Because of the small amount of soil, as well as its incalculable historical and scientific significance, Paul and Ferl had to devise a small-scale, meticulously choreographed experiment. The researchers grew their tiny lunar garden in thimble-sized wells in plastic plates normally used to culture cells. Each well served as a pot. Once they filled each “pot” with approximately a gram of lunar soil, the scientists moistened the soil with a nutrient solution and added a few seeds from the Arabidopsis plant.
Arabidopsis is widely used in the plant sciences because its genetic code has been fully mapped. Growing Arabidopsis in the lunar soil allowed the researchers more insight into how the soil affected the plants, down to the level of gene expression.
The researchers also planted Arabidopsis in JSC-1A, a terrestrial substance that mimics real lunar soil, as well as simulated Martian soils and terrestrial soils from extreme environments, as a point of comparison. The plants grown in these non-lunar soils served as the control group for the experiment. The researchers were unsure whether the seeds planted in the lunar soils would sprout prior to the experiment. But almost all of them did.

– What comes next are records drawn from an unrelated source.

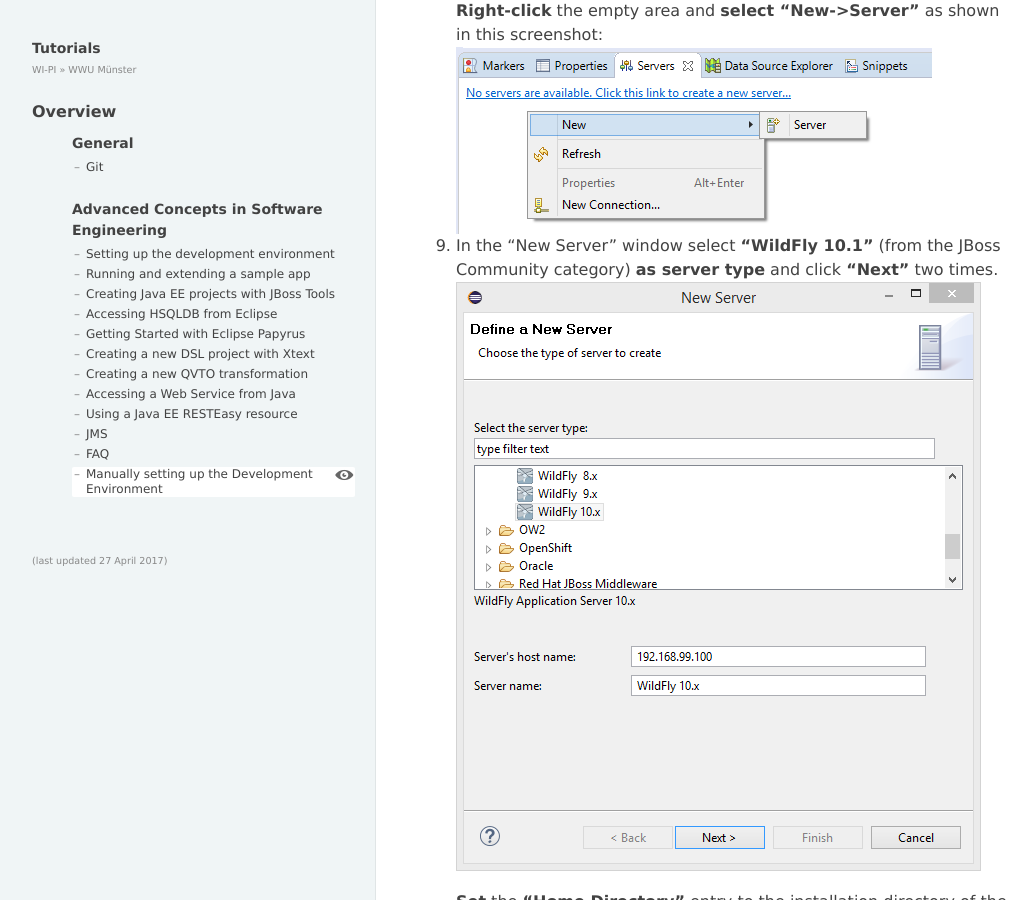
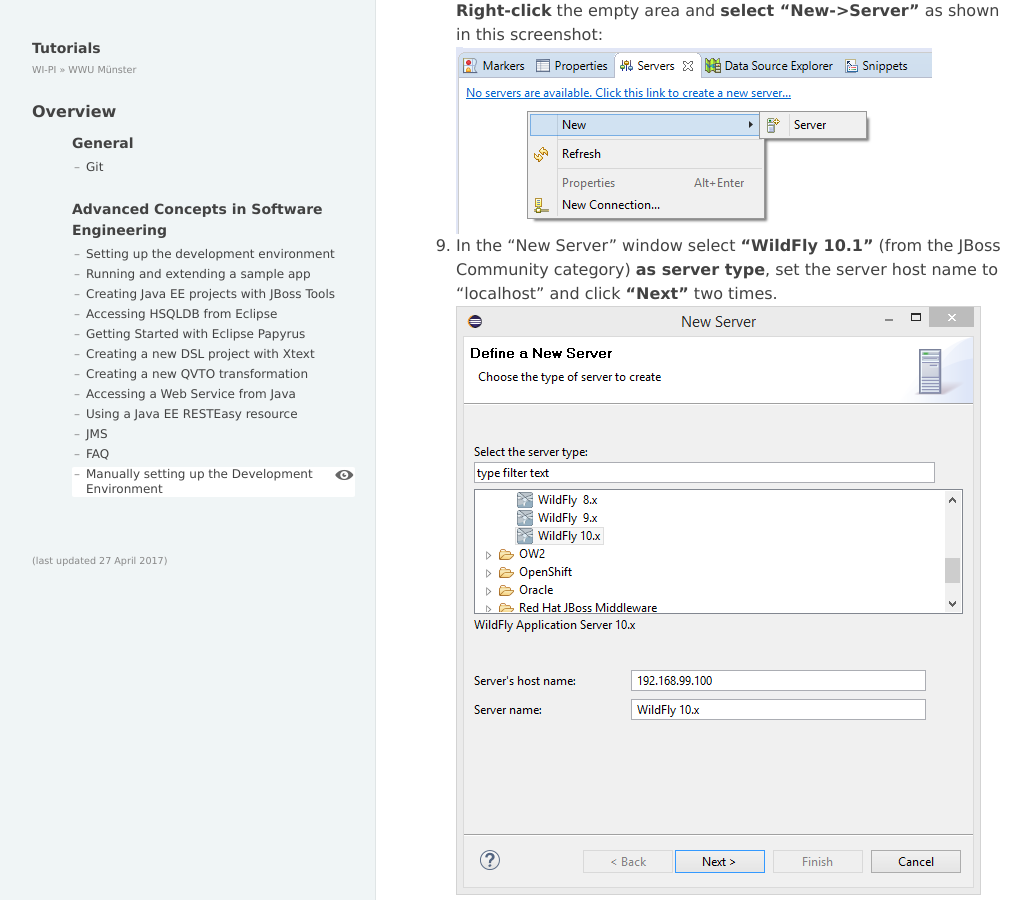
Before and after one commit to wwu-pi/tutorials, a Jekyll site: the page built from lectures/acse/510_setting_up_the_dev_environment.md, in a window 1280 px wide and 900 px high, scrolled down 4519 px. Shown: the whole window, without its empty margins (8-1039 px from the left). Built offline with Jekyll 4.4.1, drawn with Linux system fonts in a browser that asks for light colours.

Commit message:
Add localhost info to manual dev-env setup

```diff
--- a/lectures/acse/510_setting_up_the_dev_environment.md
+++ b/lectures/acse/510_setting_up_the_dev_environment.md
@@ -100,7 +100,7 @@
    If the Java EE button is not visible you can change to the Java EE perspective via *Window* > *Perspective* > *Open Perspective* > *Other...* . In the "Open Perspective" dialog double click the Java EE entry.
 1. **Activate** the **"Servers" view** tab in the lower right of the window. **Right-click** the empty area and **select "New-&gt;Server"** as shown in this screenshot:
     ![](images/eclipse_server_view.png)
-1. In the "New Server" window select **"WildFly 10.1"** (from the JBoss Community category) **as server type** and click **"Next"** two times.
+1. In the "New Server" window select **"WildFly 10.1"** (from the JBoss Community category) **as server type**, set the server host name to "localhost" and click **"Next"** two times.
     ![](images/eclipse_new_server.png)
 
    **Set** the **"Home Directory"** entry to the installation directory of the WildFly AS, e.g. ``C:\ACSE\wildfly-10.1.0.Final``, and **click "Finish"**.
```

“We were astounded. That was not predicted by us” Paul stated. “This indicated that the lunar soils did not interfere with plant germination hormones and signals.” However, the researchers noticed differences between the plants grown in lunar soil and the control group over time. For example, some of the plants grown in the lunar soils were smaller, grew more slowly or were more varied in size than their counterparts.
These were all physical signs that the plants were working to cope with the chemical and structural make-up of the Moon’s soil, Paul explained. This was further confirmed when the researchers analyzed the plants’ gene expression patterns.
“At the genetic level, the plants were pulling out the tools typically used to cope with stressors, such as salt and metals or oxidative stress, so we can infer that the plants perceive the lunar soil environment as stressful,” Paul said. “Ultimately, we would like to use the gene expression data to help address how we can ameliorate the stress responses to the level where plants — particularly crops — are able to grow in lunar soil with very little impact to their health.”
According to Ferl and Paul, who worked on the study with Stephen Elardo, an assistant professor of geology at UF, how plants respond to lunar soil may be linked to where the soil was collected. For example, the researchers discovered that the plants that showed the most signs of stress were those grown in what lunar geologists refer to as mature lunar soil. These mature soils have been exposed to more cosmic wind, which has altered their composition. Plants grown in less mature soils, on the other hand, fared better.
Growing plants in lunar soils may also change the soils themselves, Elardo said.
“The Moon is an extremely dry environment. How will the minerals in the lunar soil react to the addition of water and nutrients from a plant? Will adding water make the mineralogy more plant-friendly?” Elardo stated.
These and other questions will be addressed in subsequent studies. For the time being, scientists are ecstatic about taking the first steps toward growing plants on the Moon. “We wanted to do this experiment because we had been wondering for years whether plants could grow in lunar soil,” Ferl explained. “It turns out that the answer is yes.”